The creation of the Mexican American Civil Rights Institute (MACRI) began as an idea for a one stop shop, repository of Mexican American catalogues, archives and histories said interim director,  Sarah Zenaida Gould, PhD.

After a successful virtual launch last month, the organization is poised to continue to roll out more virtual content this fall that will engage audiences with multifaceted history and discussions. The half-day Somos MACRI virtual launch featured panels on the intersections of Mexican American civil rights history and the public humanities, public education, and ongoing struggles for social justice, and a presentation from MACRI’s founding board on the mission, vision, and guiding principles of this new national organization.

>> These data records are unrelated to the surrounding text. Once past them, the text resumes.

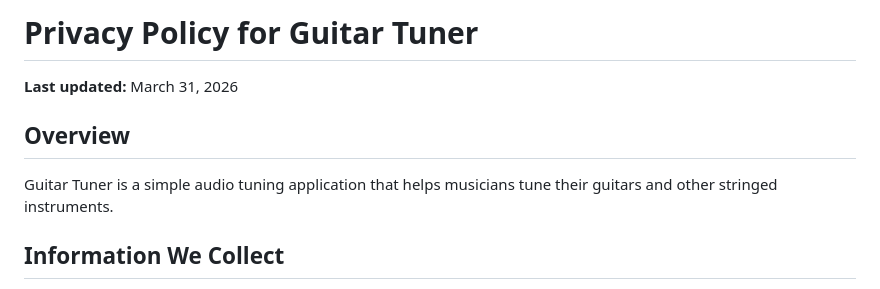
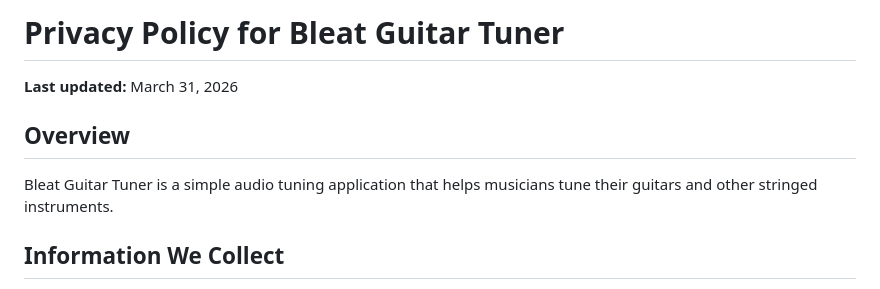
Before and after one commit to willhawe/GuitarTuner, a Markdown page: PRIVACY_POLICY.md, the part around the change. Drawn GitHub-style.

```diff
--- a/PRIVACY_POLICY.md
+++ b/PRIVACY_POLICY.md
@@ -1,9 +1,9 @@
-# Privacy Policy for Guitar Tuner
+# Privacy Policy for Bleat Guitar Tuner
 
 **Last updated:** March 31, 2026
 
 ## Overview
-Guitar Tuner is a simple audio tuning application that helps musicians tune their guitars and other stringed instruments.
+Bleat Guitar Tuner is a simple audio tuning application that helps musicians tune their guitars and other stringed instruments.
 
 ## Information We Collect
 - **Microphone Access**: The app requests microphone permission to detect audio frequencies for tuning purposes
```
Also changed, not shown: README.md (+3 -3 lines), docs/PLAY_STORE_RELEASE.md (+3 -3 lines), docs/assets/feature-graphic.jpeg (added), 2 other files.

Respected leaders in education, public policy, and community advocacy from San Antonio and throughout the country, participated in the event’s panels, which are still available for viewing on MACRI’s Facebook page and YouTube page.  Featured speakers included Dr. Stephen Pitti of Yale University, Dr. David Montejano of the University of California, Berkeley, Celina Moreno, President and CEO of the Intercultural Development Research Association (IDRA), and Rosie Castro, civil rights activist and former Bexar County Chair of La Raza Unida Party and others.

The vision for the organization is to foster, “communities where all Americans are inspired by the Mexican American civil rights legacy and see themselves as participants and transformational leaders in the ongoing struggle for social justice, inclusion and equity.”

Gould emphasized that Mexican American history is U.S history and MACRI supports that foundational knowledge by partnering with Region 20 to enhance Texas History courses which are taught in the 4th and 7th grades.

Upcoming Virtual Programming includes:

Saturday, September 26th, MACRI will partner with the City of San Antonio’s World Heritage Office to present “Mission Marquee Plaza celebrates Hispanic Heritage Month and the Legacies and Promises of the Mexican American Civil Rights Movement” online at 6 p.m. CT.

MACRI will also partner with Education Service Center, Region 20 this fall to host workshops for fourth and seventh grade teachers on incorporating Mexican American civil rights history into the classroom.

“All of us just want to be seen and acknowledged. This is the struggle to be respected, so that all of your human rights are recognized and not trampled on,” said interim director,  Sarah Zenaida Gould, PhD.

More information on these and additional events can be found at or on MACRI’s Facebook page.